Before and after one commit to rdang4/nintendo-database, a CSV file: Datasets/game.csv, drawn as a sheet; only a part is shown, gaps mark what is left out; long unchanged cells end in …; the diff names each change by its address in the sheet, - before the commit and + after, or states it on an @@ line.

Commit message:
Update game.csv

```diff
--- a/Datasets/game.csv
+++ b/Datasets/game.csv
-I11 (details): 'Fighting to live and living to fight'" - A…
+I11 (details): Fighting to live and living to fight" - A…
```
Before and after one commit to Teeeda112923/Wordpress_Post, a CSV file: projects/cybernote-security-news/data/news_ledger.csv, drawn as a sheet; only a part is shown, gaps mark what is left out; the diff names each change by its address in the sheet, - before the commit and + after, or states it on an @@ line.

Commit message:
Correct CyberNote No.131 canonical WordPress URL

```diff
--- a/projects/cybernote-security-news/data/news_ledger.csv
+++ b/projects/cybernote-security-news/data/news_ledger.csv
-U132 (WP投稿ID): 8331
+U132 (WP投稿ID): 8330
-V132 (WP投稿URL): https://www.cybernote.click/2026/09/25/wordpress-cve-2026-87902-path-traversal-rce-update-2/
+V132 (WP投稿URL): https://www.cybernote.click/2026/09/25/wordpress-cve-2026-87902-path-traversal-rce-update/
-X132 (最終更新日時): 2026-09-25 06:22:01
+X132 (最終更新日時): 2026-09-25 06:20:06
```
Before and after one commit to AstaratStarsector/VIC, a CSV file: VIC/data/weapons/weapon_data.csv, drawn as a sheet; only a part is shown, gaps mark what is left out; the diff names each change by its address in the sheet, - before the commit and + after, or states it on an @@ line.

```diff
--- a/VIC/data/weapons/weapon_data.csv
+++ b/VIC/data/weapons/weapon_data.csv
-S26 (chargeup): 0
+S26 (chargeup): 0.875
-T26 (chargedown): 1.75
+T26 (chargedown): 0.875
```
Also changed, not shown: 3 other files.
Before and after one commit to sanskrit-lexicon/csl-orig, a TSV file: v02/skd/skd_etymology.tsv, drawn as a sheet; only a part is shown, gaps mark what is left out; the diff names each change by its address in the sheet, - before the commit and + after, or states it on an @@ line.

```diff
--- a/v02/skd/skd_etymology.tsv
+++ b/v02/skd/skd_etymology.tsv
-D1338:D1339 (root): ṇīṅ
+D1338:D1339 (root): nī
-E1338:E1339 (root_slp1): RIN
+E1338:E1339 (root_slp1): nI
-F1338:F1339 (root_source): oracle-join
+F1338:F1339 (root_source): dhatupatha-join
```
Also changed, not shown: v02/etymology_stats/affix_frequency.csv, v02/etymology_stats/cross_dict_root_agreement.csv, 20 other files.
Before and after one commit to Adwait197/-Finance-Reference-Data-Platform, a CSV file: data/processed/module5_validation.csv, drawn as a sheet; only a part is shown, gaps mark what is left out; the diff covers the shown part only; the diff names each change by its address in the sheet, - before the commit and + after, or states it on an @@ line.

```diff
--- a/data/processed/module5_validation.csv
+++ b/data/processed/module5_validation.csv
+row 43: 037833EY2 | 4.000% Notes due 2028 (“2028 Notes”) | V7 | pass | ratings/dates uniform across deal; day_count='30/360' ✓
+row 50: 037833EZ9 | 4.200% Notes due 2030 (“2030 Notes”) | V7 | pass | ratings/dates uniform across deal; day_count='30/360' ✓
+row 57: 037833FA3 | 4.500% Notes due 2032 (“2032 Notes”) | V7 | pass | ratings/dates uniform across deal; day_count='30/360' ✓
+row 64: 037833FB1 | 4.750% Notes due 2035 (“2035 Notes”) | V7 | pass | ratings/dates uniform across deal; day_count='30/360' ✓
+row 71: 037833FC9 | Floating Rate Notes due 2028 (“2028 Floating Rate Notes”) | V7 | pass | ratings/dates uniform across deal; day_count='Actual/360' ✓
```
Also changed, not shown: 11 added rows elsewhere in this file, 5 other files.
........
**Action item:**
Retrieve every line above holding the word "files".

**Expected answer:**
Also changed, not shown: 3 other files.
Also changed, not shown: v02/etymology_stats/affix_frequency.csv, v02/etymology_stats/cross_dict_root_agreement.csv, 20 other files.
Also changed, not shown: 11 added rows elsewhere in this file, 5 other files.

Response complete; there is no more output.